• **TASK DESCRIPTION**:
Below are records. Copy every line with "data" in it.

• **RECORD SET**:
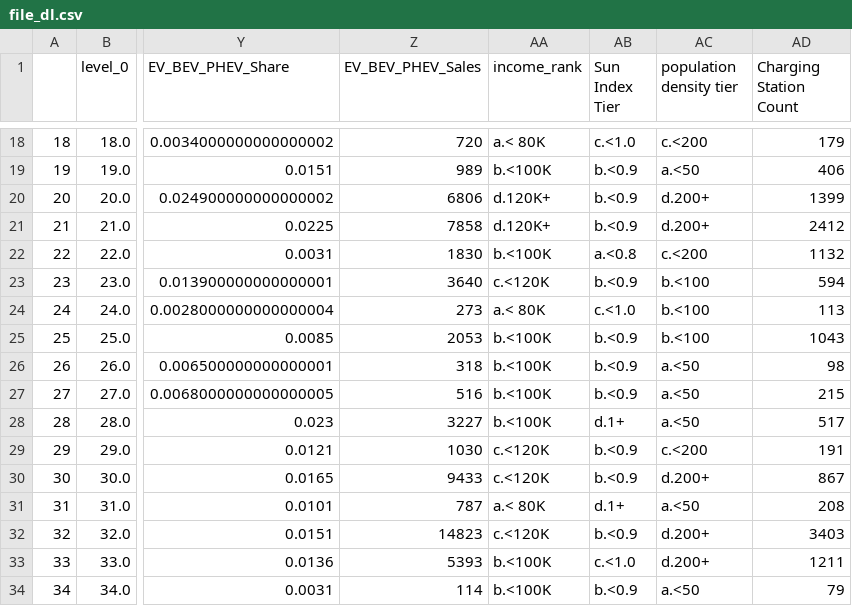
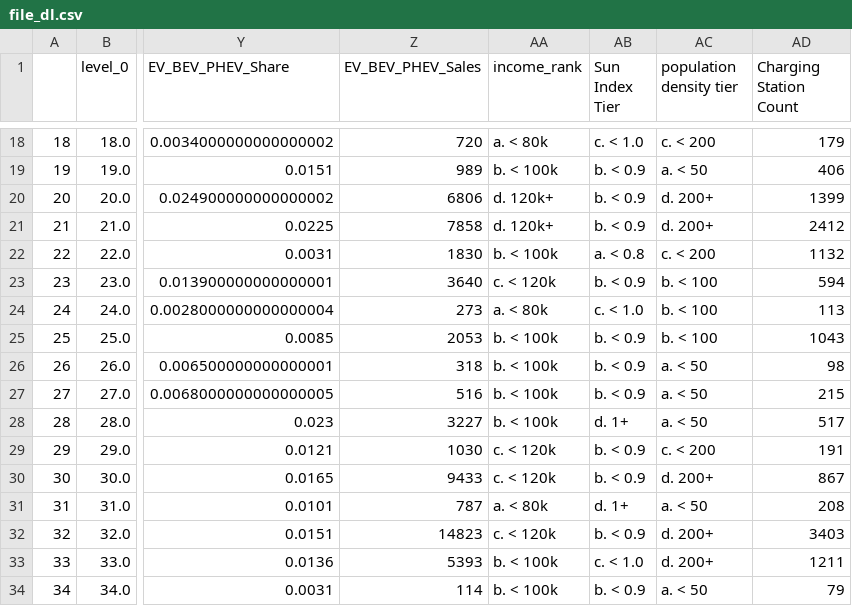
Before and after one commit to EllaJia/stat-data-analysis, a CSV file: Project 1 - data/data/file_dl.csv, drawn as a sheet; only a part is shown, gaps mark what is left out; the diff covers the shown part only; the diff names each change by its address in the sheet, - before the commit and + after, or states it on an @@ line.

```diff
--- a/Project 1 - data/data/file_dl.csv
+++ b/Project 1 - data/data/file_dl.csv
-AA18 (income_rank): a.< 80K
+AA18 (income_rank): a. < 80k
-AB18 (Sun Index Tier): c.<1.0
+AB18 (Sun Index Tier): c. < 1.0
-AC18 (population density tier): c.<200
+AC18 (population density tier): c. < 200
-AA19 (income_rank): b.<100K
+AA19 (income_rank): b. < 100k
-AB19:AB21 (Sun Index Tier): b.<0.9
+AB19:AB21 (Sun Index Tier): b. < 0.9
-AC19 (population density tier): a.<50
+AC19 (population density tier): a. < 50
-AA20:AA21 (income_rank): d.120K+
+AA20:AA21 (income_rank): d. 120k+
-AC20:AC21 (population density tier): d.200+
+AC20:AC21 (population density tier): d. 200+
-AA22 (income_rank): b.<100K
+AA22 (income_rank): b. < 100k
-AB22 (Sun Index Tier): a.<0.8
+AB22 (Sun Index Tier): a. < 0.8
-AC22 (population density tier): c.<200
+AC22 (population density tier): c. < 200
-AA23 (income_rank): c.<120K
+AA23 (income_rank): c. < 120k
-AB23 (Sun Index Tier): b.<0.9
+AB23 (Sun Index Tier): b. < 0.9
-AC23:AC25 (population density tier): b.<100
+AC23:AC25 (population density tier): b. < 100
-AA24 (income_rank): a.< 80K
+AA24 (income_rank): a. < 80k
-AB24 (Sun Index Tier): c.<1.0
+AB24 (Sun Index Tier): c. < 1.0
-AA25:AA28 (income_rank): b.<100K
+AA25:AA28 (income_rank): b. < 100k
-AB25:AB27 (Sun Index Tier): b.<0.9
+AB25:AB27 (Sun Index Tier): b. < 0.9
-AC26:AC28 (population density tier): a.<50
+AC26:AC28 (population density tier): a. < 50
-AB28 (Sun Index Tier): d.1+
+AB28 (Sun Index Tier): d. 1+
-AA29:AA30 (income_rank): c.<120K
+AA29:AA30 (income_rank): c. < 120k
-AB29:AB30 (Sun Index Tier): b.<0.9
+AB29:AB30 (Sun Index Tier): b. < 0.9
-AC29 (population density tier): c.<200
+AC29 (population density tier): c. < 200
-AC30 (population density tier): d.200+
+AC30 (population density tier): d. 200+
-AA31 (income_rank): a.< 80K
+AA31 (income_rank): a. < 80k
-AB31 (Sun Index Tier): d.1+
+AB31 (Sun Index Tier): d. 1+
-AC31 (population density tier): a.<50
+AC31 (population density tier): a. < 50
-AA32 (income_rank): c.<120K
+AA32 (income_rank): c. < 120k
-AB32 (Sun Index Tier): b.<0.9
+AB32 (Sun Index Tier): b. < 0.9
-AC32:AC33 (population density tier): d.200+
+AC32:AC33 (population density tier): d. 200+
-AA33:AA34 (income_rank): b.<100K
+AA33:AA34 (income_rank): b. < 100k
-AB33 (Sun Index Tier): c.<1.0
+AB33 (Sun Index Tier): c. < 1.0
-AB34 (Sun Index Tier): b.<0.9
+AB34 (Sun Index Tier): b. < 0.9
-AC34 (population density tier): a.<50
+AC34 (population density tier): a. < 50
```
Also changed, not shown: 96 edited cells elsewhere in this file, 6 other files.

• **RESPONSE**:
Before and after one commit to EllaJia/stat-data-analysis, a CSV file: Project 1 - data/data/file_dl.csv, drawn as a sheet; only a part is shown, gaps mark what is left out; the diff covers the shown part only; the diff names each change by its address in the sheet, - before the commit and + after, or states it on an @@ line.
--- a/Project 1 - data/data/file_dl.csv
+++ b/Project 1 - data/data/file_dl.csv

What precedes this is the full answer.